[Start of section]
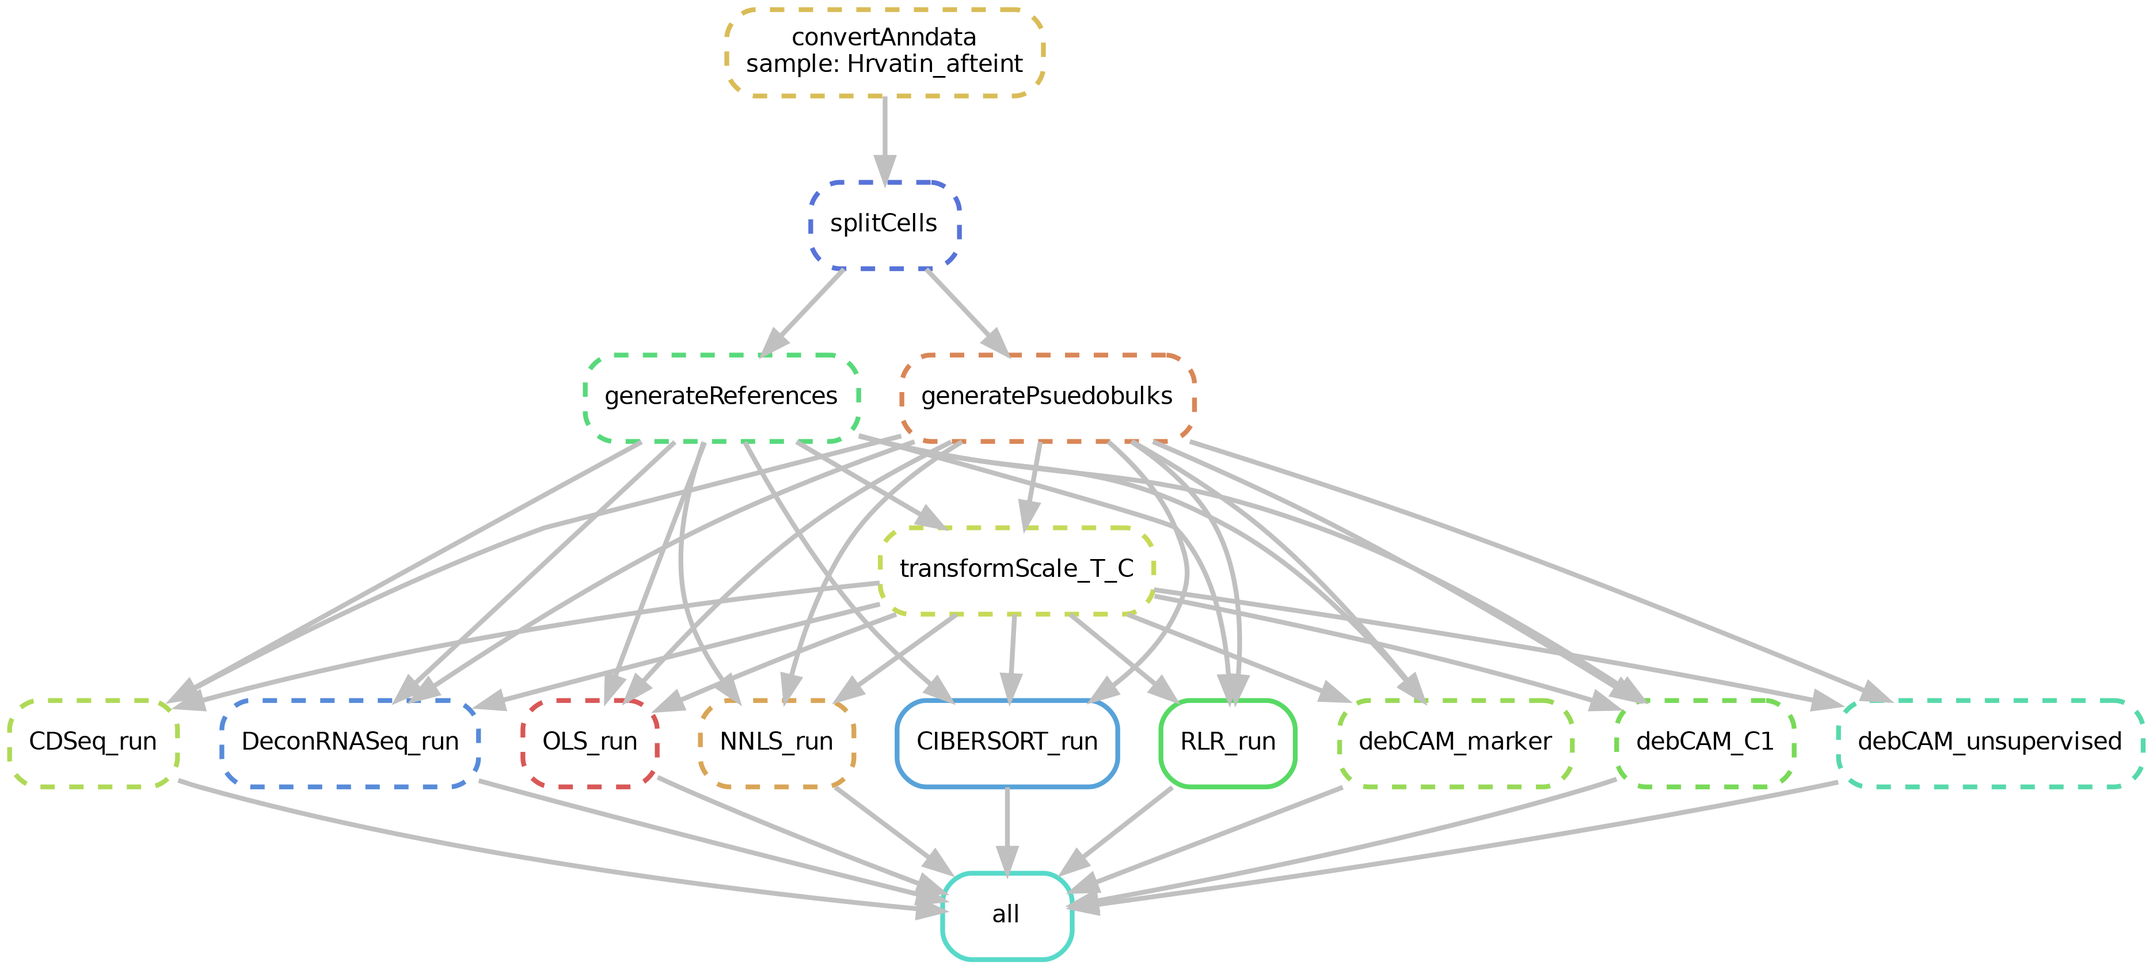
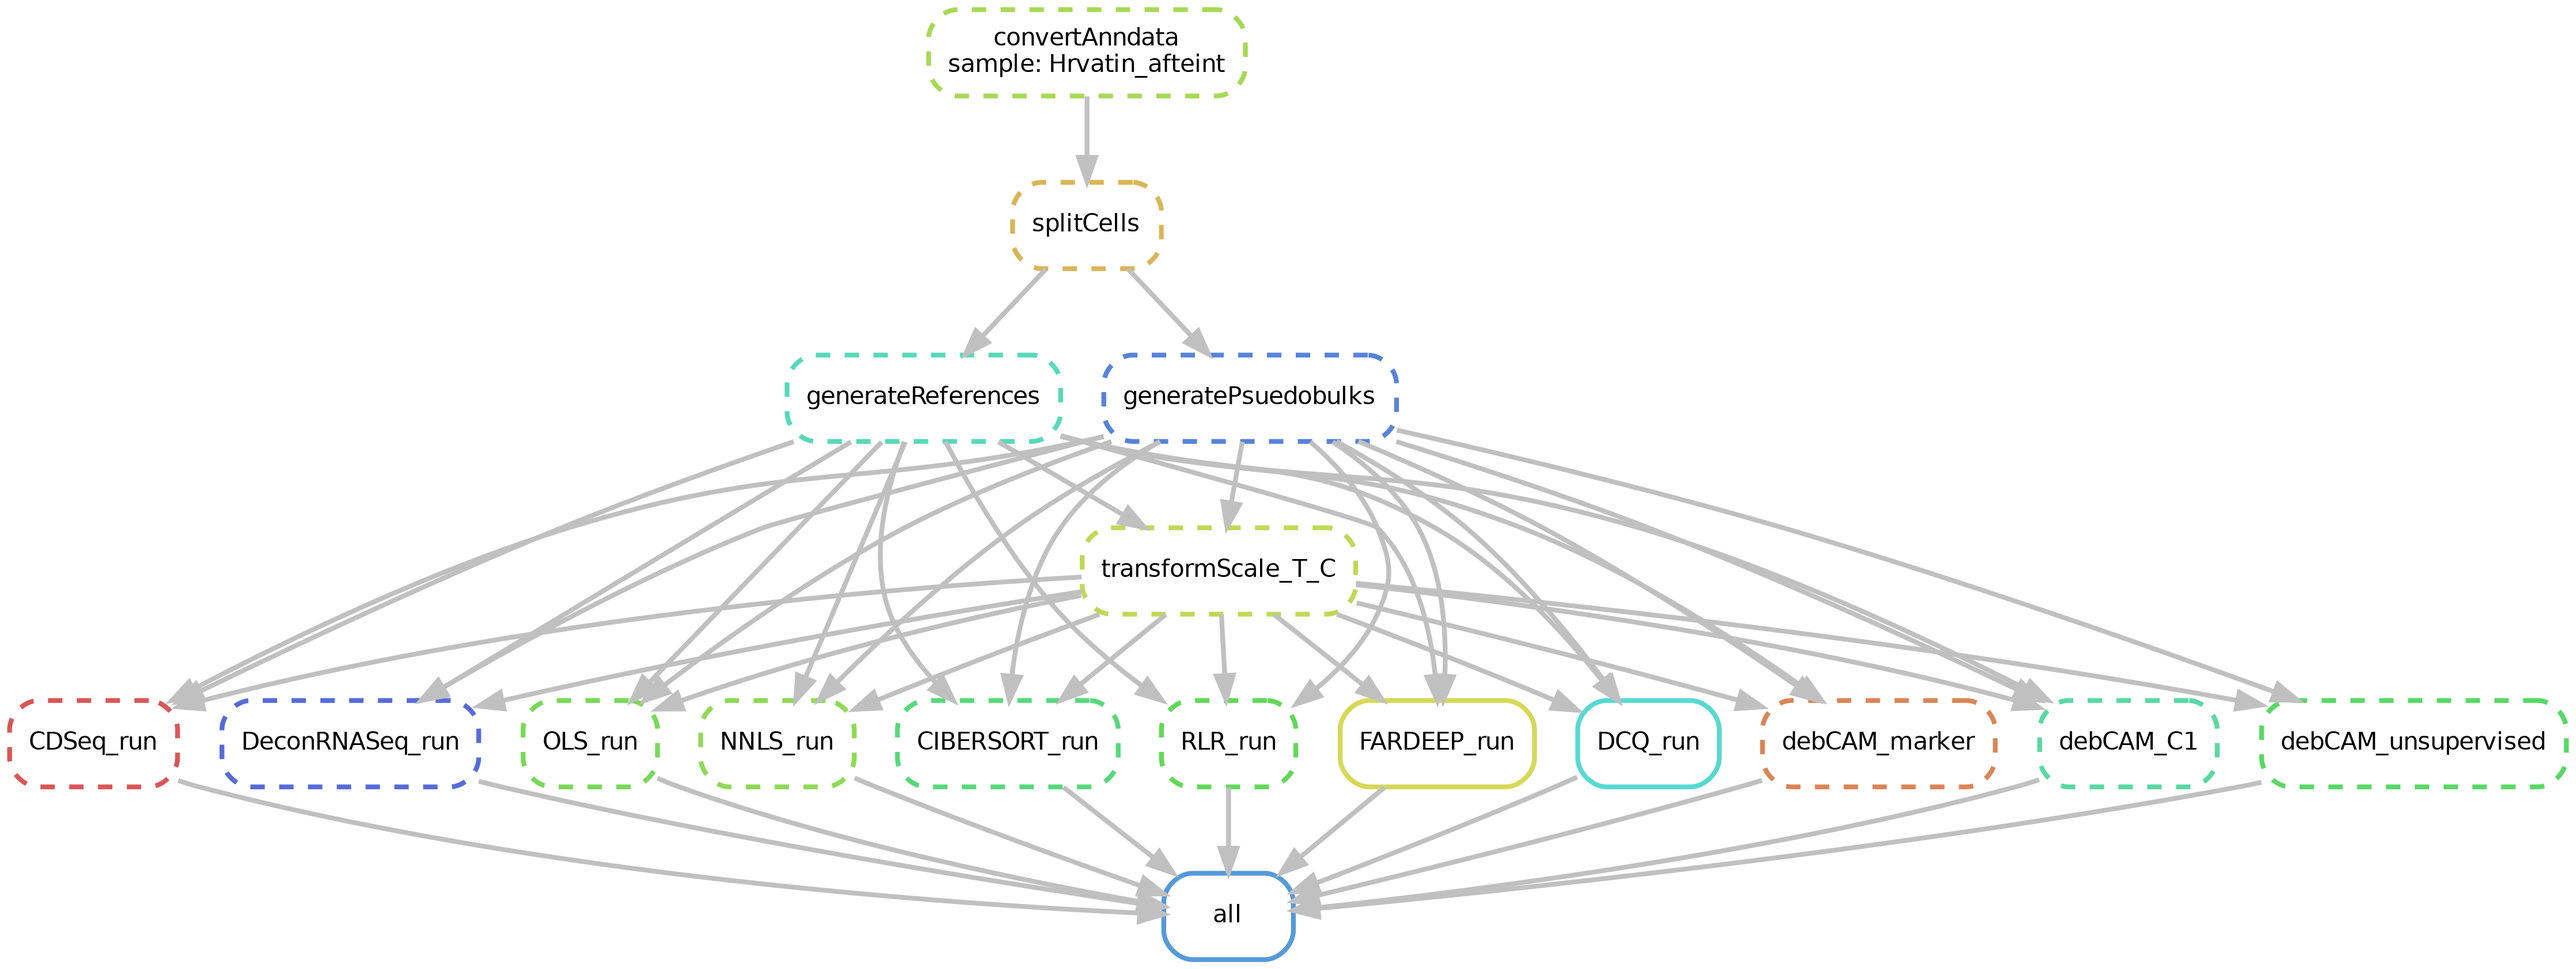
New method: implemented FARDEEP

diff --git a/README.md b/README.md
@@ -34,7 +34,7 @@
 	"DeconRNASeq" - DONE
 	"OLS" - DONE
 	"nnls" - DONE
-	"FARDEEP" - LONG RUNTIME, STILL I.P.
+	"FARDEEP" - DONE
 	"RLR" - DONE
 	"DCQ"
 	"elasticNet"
[End of section]
[Start of section]
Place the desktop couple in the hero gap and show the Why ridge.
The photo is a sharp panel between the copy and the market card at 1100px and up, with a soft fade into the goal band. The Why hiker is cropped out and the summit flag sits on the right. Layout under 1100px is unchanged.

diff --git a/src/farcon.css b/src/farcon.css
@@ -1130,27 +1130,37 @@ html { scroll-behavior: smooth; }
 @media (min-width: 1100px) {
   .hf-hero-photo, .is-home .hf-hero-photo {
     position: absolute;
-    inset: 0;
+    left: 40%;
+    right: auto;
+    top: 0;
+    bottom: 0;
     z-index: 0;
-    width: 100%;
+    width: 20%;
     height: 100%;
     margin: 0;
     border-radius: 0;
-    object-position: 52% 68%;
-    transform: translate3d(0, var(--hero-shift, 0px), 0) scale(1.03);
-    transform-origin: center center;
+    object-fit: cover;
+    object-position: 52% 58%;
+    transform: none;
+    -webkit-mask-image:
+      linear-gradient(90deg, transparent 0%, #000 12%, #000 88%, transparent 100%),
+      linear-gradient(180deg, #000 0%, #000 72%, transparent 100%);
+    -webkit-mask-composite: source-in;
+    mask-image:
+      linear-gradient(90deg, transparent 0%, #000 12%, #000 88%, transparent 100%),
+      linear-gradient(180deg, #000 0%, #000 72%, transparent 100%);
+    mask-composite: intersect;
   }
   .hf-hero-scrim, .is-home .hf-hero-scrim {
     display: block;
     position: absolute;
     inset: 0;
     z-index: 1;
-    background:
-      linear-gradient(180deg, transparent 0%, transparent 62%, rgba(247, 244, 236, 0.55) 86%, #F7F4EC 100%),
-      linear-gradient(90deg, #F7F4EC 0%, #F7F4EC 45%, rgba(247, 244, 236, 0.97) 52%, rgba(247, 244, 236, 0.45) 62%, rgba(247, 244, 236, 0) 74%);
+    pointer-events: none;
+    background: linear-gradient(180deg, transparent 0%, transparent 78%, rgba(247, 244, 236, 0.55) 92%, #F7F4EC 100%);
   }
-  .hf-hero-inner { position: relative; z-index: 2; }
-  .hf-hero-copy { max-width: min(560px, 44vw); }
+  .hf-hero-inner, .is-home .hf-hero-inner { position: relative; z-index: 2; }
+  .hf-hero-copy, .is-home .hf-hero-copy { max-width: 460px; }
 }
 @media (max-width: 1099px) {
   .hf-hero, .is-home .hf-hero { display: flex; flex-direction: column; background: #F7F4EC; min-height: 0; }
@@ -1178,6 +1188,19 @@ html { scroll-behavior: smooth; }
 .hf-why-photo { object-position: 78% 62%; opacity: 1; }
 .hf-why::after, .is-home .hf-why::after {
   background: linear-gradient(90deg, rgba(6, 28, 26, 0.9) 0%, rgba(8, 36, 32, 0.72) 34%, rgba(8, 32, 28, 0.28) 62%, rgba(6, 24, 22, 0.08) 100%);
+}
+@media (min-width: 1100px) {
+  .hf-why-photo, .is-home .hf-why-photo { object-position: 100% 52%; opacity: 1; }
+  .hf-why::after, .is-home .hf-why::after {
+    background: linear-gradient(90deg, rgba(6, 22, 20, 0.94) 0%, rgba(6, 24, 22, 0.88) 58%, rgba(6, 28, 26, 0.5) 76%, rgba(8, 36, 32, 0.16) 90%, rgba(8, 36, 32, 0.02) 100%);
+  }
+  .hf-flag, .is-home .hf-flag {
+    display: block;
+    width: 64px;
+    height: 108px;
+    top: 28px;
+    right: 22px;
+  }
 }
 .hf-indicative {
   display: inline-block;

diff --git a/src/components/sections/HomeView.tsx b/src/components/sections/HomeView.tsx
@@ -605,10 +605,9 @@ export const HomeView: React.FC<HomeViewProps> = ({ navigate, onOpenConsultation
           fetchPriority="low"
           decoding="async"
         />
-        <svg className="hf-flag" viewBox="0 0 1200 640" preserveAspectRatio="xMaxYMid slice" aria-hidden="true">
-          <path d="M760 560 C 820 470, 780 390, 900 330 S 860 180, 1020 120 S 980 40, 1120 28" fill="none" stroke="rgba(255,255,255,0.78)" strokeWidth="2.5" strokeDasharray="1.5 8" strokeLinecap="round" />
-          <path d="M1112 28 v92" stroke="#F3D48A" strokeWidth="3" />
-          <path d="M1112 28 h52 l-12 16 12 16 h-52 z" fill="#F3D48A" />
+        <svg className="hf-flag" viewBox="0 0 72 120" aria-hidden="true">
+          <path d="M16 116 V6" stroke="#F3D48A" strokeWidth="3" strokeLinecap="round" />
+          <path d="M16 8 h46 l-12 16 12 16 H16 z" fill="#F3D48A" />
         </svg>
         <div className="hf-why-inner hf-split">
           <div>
[End of section]
[Start of section]
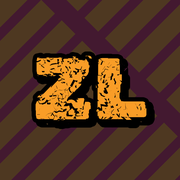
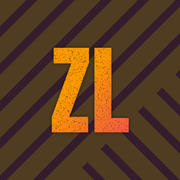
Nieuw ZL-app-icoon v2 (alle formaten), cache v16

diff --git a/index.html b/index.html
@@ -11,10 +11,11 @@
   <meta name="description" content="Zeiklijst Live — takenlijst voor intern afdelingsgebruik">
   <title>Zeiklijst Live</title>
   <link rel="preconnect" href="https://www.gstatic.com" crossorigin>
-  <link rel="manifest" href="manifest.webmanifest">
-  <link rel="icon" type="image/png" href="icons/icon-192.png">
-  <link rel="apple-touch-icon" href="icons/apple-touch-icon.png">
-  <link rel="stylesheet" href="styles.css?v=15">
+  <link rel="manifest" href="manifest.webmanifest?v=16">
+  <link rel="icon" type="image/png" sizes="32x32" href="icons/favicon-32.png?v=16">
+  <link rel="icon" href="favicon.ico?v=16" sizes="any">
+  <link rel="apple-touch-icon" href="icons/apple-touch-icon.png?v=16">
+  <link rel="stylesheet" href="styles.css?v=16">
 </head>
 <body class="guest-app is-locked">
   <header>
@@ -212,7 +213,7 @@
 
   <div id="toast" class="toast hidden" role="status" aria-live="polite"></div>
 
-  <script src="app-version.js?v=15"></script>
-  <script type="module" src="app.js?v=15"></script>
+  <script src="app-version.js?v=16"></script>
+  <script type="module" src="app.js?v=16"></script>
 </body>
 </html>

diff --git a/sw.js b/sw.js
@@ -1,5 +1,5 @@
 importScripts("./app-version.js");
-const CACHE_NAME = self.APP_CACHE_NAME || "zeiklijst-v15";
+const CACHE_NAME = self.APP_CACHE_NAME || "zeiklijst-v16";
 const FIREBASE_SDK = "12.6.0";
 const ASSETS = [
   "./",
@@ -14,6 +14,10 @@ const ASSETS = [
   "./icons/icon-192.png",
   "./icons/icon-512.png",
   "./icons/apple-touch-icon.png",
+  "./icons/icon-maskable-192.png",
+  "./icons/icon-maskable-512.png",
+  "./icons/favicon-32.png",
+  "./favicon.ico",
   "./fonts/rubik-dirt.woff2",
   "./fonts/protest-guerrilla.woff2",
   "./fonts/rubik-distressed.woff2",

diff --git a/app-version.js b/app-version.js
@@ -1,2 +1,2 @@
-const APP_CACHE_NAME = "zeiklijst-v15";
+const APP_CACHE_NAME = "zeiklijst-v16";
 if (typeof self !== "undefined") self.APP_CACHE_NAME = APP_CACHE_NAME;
[End of section]
__Task__.
Copy each line of the records containing the string "const".

__Output of the task__.
@@ -605,10 +605,9 @@ export const HomeView: React.FC<HomeViewProps> = ({ navigate, onOpenConsultation
-const CACHE_NAME = self.APP_CACHE_NAME || "zeiklijst-v15";
+const CACHE_NAME = self.APP_CACHE_NAME || "zeiklijst-v16";
 const FIREBASE_SDK = "12.6.0";
 const ASSETS = [
@@ -14,6 +14,10 @@ const ASSETS = [
-const APP_CACHE_NAME = "zeiklijst-v15";
+const APP_CACHE_NAME = "zeiklijst-v16";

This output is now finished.